───── Data section

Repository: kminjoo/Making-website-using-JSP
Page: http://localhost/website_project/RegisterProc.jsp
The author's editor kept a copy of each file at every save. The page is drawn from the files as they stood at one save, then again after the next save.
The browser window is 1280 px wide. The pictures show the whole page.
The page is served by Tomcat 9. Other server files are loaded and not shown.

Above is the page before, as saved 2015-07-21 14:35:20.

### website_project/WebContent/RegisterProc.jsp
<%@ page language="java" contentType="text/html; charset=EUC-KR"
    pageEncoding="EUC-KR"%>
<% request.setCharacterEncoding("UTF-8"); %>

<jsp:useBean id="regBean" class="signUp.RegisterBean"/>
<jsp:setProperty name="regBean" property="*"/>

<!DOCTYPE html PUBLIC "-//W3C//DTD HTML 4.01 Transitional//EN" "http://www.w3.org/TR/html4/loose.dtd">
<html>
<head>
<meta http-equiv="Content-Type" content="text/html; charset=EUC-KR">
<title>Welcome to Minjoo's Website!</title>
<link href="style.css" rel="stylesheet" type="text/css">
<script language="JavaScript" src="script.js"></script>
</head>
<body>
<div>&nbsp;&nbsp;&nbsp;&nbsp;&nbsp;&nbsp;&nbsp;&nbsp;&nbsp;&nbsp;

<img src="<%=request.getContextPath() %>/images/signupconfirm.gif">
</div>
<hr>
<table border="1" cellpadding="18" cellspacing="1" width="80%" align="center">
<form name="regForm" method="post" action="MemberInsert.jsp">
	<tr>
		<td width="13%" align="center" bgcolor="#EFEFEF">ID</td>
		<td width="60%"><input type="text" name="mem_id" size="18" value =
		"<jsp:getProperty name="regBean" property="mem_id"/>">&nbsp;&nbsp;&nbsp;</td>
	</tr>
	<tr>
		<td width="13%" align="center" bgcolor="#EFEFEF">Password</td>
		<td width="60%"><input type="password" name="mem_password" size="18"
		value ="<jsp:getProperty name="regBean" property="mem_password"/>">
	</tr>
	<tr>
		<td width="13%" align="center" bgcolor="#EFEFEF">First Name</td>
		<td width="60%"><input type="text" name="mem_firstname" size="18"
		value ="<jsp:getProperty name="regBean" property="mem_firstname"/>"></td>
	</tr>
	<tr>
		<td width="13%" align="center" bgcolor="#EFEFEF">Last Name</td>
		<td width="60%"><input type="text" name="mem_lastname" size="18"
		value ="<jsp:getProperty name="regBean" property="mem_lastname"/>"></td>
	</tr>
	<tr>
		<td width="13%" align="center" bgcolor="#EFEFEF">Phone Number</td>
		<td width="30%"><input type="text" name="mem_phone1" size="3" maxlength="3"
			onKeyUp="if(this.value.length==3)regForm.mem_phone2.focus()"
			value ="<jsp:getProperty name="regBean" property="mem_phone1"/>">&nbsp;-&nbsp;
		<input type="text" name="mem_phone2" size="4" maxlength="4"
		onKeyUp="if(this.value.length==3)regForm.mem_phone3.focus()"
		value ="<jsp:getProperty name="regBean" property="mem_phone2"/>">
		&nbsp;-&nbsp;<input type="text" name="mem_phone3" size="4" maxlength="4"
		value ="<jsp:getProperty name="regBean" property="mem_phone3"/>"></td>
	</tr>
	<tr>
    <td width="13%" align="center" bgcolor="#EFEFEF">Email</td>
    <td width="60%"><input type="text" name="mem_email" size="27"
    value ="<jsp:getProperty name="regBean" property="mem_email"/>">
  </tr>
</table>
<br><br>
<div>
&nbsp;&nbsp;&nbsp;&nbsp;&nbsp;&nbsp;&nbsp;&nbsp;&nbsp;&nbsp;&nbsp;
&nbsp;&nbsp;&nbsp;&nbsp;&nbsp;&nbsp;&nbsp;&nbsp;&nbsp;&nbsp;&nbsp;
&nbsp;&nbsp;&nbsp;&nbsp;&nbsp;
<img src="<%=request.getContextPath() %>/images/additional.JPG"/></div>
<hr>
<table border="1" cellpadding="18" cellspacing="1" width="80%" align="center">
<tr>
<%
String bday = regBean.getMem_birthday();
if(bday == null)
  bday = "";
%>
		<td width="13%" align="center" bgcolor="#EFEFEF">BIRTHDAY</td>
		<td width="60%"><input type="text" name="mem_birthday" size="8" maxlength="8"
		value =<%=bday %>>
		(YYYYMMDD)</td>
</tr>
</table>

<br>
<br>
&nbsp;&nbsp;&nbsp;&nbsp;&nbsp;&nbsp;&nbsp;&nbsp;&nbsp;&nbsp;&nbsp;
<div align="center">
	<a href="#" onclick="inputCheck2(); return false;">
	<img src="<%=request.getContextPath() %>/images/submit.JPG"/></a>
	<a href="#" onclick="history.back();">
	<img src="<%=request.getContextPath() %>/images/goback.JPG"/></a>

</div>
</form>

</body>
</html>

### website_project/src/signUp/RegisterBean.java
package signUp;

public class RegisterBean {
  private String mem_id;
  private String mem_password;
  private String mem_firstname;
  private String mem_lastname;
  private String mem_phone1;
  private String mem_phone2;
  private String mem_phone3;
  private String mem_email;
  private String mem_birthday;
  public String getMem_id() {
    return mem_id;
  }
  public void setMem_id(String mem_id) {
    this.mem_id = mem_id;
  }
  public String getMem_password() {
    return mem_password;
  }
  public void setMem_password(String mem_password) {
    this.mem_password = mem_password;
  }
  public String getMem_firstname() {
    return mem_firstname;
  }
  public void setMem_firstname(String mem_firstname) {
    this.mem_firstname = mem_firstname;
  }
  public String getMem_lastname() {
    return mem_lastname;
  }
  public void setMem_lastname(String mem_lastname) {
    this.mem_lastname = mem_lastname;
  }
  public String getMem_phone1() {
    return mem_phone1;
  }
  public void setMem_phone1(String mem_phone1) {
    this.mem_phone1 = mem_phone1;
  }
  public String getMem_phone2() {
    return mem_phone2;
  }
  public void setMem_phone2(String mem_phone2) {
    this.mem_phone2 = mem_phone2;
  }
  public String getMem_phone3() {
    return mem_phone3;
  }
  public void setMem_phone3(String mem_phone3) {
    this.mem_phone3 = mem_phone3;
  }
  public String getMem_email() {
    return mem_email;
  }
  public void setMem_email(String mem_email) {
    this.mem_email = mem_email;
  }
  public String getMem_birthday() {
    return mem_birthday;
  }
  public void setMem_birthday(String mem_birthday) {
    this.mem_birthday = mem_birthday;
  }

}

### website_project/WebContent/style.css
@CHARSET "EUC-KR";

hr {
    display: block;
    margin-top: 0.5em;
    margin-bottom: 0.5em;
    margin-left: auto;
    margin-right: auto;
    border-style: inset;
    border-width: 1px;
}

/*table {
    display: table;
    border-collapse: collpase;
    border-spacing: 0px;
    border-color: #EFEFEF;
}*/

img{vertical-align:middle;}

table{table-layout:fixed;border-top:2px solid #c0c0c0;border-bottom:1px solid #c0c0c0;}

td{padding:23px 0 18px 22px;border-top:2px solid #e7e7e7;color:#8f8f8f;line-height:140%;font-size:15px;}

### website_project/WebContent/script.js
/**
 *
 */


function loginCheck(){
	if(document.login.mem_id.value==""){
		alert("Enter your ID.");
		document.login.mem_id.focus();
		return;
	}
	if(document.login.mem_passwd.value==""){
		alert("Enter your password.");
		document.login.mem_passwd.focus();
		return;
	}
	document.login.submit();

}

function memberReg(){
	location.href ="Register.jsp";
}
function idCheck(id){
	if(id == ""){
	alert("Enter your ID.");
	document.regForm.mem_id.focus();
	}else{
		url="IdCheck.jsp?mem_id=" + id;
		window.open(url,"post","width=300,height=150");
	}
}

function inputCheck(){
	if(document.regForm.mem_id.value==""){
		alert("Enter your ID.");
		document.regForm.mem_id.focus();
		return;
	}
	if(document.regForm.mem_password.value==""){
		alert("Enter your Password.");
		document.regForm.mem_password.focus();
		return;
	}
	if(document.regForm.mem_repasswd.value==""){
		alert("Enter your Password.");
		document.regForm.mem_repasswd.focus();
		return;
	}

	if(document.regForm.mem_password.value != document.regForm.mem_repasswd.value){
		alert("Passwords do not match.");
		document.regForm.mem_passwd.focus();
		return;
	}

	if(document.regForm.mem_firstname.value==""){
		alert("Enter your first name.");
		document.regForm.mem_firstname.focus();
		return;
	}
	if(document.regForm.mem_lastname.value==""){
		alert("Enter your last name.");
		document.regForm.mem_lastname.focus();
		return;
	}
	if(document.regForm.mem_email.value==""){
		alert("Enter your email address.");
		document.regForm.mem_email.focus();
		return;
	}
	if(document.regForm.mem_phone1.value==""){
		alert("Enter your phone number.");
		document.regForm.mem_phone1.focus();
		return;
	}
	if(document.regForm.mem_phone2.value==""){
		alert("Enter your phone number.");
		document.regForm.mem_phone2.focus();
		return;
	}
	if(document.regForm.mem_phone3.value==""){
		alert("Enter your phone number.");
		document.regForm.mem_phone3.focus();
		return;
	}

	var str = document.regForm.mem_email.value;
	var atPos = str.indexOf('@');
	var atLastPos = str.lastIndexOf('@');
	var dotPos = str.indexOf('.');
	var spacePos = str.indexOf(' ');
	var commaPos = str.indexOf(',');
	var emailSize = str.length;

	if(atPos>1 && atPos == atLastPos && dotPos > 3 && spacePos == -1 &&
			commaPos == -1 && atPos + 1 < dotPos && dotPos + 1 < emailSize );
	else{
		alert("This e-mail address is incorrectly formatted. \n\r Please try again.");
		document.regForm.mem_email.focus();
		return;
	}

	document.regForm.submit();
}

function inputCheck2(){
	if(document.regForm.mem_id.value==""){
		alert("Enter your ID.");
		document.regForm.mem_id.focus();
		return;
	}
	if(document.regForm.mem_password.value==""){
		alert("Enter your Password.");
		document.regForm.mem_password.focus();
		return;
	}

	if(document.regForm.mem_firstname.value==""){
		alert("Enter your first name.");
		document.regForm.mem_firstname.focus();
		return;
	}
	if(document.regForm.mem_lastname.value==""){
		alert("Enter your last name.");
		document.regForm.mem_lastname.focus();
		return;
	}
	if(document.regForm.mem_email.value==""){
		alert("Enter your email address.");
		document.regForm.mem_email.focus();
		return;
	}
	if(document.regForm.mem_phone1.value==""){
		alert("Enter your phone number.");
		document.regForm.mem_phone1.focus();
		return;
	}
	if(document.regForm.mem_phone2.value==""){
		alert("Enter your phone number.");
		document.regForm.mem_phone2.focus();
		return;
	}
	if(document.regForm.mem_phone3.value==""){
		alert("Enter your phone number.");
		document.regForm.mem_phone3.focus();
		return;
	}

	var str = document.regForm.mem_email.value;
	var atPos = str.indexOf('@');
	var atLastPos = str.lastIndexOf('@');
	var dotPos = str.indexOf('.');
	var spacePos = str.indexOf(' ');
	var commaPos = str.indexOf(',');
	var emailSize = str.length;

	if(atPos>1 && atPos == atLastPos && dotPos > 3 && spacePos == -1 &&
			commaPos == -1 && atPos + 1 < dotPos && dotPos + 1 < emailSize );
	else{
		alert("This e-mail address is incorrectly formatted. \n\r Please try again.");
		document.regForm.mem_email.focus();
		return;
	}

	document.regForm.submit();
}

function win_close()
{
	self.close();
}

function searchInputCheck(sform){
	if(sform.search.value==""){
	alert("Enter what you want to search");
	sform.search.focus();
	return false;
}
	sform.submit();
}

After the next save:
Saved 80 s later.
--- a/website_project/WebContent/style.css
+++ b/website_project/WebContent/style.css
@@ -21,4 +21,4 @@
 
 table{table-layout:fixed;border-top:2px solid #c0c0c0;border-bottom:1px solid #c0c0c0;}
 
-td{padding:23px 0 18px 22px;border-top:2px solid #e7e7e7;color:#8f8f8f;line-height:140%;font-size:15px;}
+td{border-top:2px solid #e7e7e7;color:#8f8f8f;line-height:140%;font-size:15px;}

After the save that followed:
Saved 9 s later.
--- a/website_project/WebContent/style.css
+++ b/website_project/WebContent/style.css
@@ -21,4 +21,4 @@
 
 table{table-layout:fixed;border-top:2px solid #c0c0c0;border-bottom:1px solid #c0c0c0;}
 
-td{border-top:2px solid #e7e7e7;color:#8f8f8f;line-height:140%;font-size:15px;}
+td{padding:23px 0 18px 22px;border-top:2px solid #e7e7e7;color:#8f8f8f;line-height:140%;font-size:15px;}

──────────
───── Data section

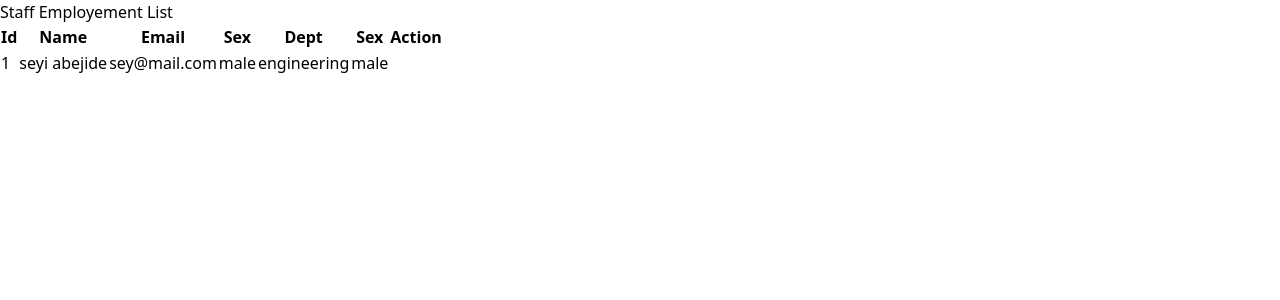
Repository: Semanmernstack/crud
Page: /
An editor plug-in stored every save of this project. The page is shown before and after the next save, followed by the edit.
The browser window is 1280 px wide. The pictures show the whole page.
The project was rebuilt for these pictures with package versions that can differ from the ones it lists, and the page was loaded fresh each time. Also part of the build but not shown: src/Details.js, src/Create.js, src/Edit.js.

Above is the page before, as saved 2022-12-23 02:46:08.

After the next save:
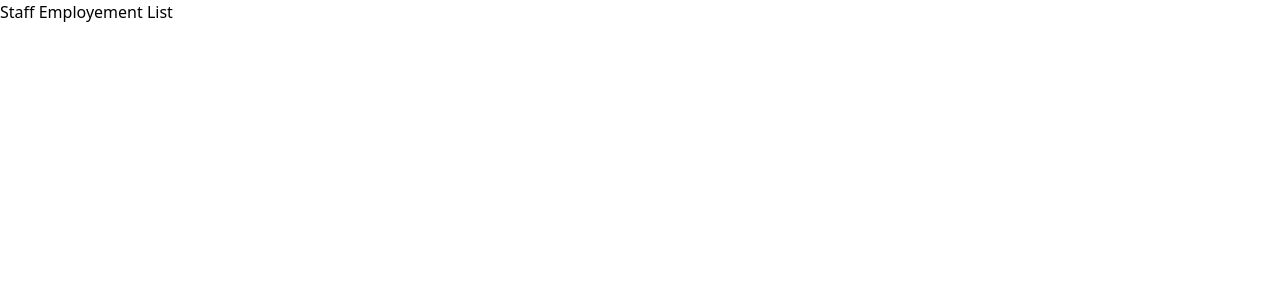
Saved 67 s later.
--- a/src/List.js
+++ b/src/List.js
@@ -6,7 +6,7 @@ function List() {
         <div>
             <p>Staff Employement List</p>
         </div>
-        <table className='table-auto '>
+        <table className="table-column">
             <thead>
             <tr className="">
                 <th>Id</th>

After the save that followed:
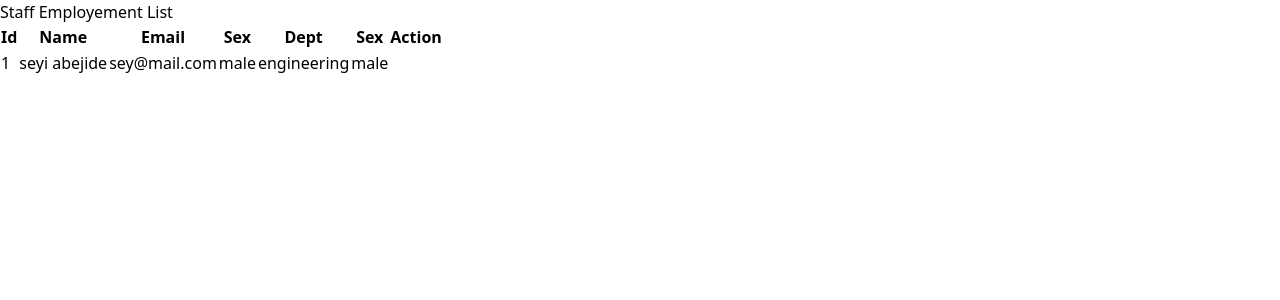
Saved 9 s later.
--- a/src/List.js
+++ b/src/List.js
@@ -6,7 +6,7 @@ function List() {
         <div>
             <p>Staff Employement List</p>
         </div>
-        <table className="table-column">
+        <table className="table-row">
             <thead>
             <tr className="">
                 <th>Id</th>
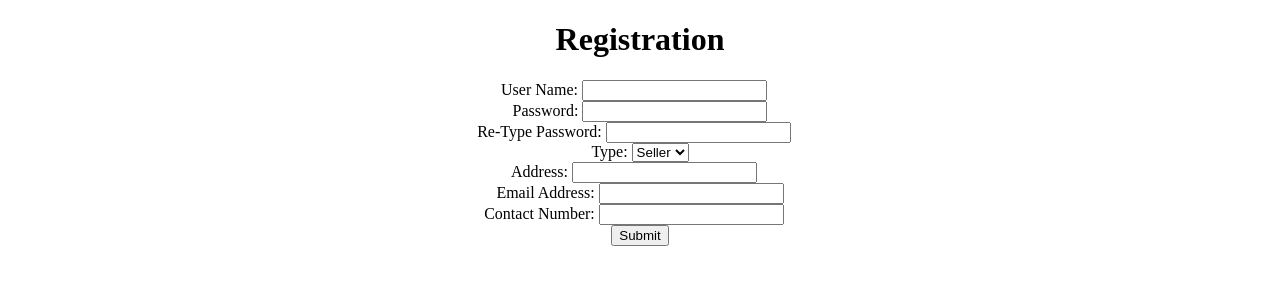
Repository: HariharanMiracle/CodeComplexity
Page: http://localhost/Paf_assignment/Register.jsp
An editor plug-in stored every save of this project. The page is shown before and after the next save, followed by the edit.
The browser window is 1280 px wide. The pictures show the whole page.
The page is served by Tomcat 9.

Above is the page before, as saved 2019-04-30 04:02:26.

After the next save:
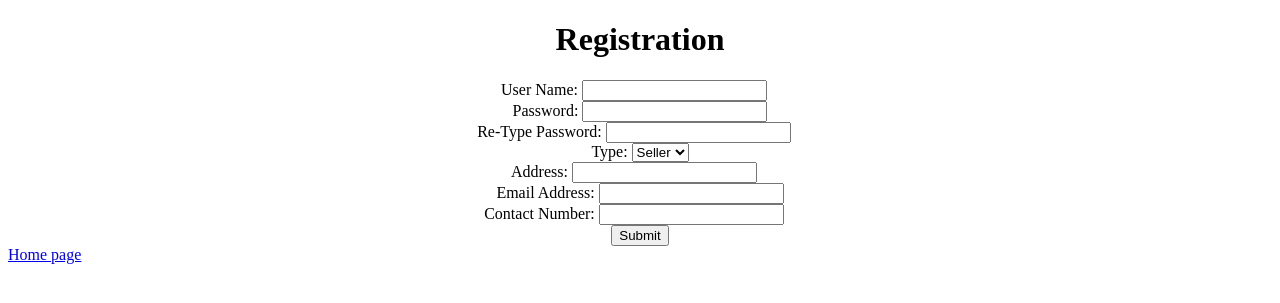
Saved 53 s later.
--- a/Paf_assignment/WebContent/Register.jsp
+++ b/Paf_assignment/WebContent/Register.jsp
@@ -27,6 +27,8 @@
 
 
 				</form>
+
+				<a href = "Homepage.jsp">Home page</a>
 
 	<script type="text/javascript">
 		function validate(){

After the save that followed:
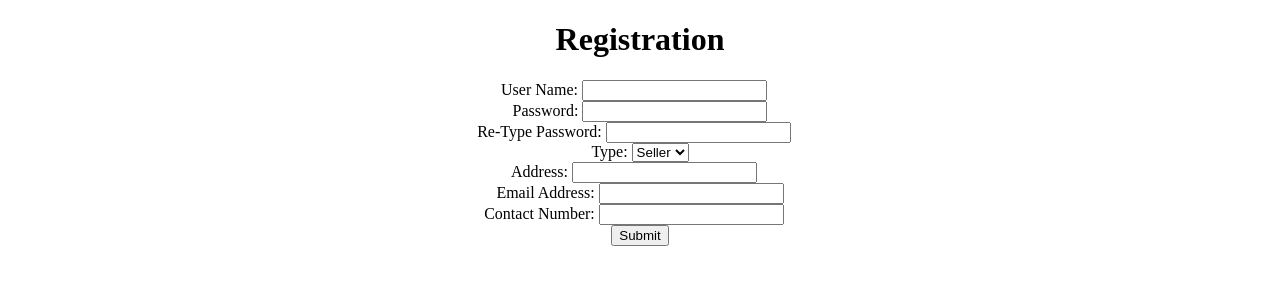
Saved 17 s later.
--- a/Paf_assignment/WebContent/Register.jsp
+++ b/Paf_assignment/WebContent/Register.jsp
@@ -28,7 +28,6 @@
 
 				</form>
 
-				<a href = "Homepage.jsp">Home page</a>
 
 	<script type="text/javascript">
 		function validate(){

──────────

Directions for this task => The word "solid" appears in some of the lines above. Copy those lines.

Solution =>
table{table-layout:fixed;border-top:2px solid #c0c0c0;border-bottom:1px solid #c0c0c0;}
td{padding:23px 0 18px 22px;border-top:2px solid #e7e7e7;color:#8f8f8f;line-height:140%;font-size:15px;}
 table{table-layout:fixed;border-top:2px solid #c0c0c0;border-bottom:1px solid #c0c0c0;}
-td{padding:23px 0 18px 22px;border-top:2px solid #e7e7e7;color:#8f8f8f;line-height:140%;font-size:15px;}
+td{border-top:2px solid #e7e7e7;color:#8f8f8f;line-height:140%;font-size:15px;}
 table{table-layout:fixed;border-top:2px solid #c0c0c0;border-bottom:1px solid #c0c0c0;}
-td{border-top:2px solid #e7e7e7;color:#8f8f8f;line-height:140%;font-size:15px;}
+td{padding:23px 0 18px 22px;border-top:2px solid #e7e7e7;color:#8f8f8f;line-height:140%;font-size:15px;}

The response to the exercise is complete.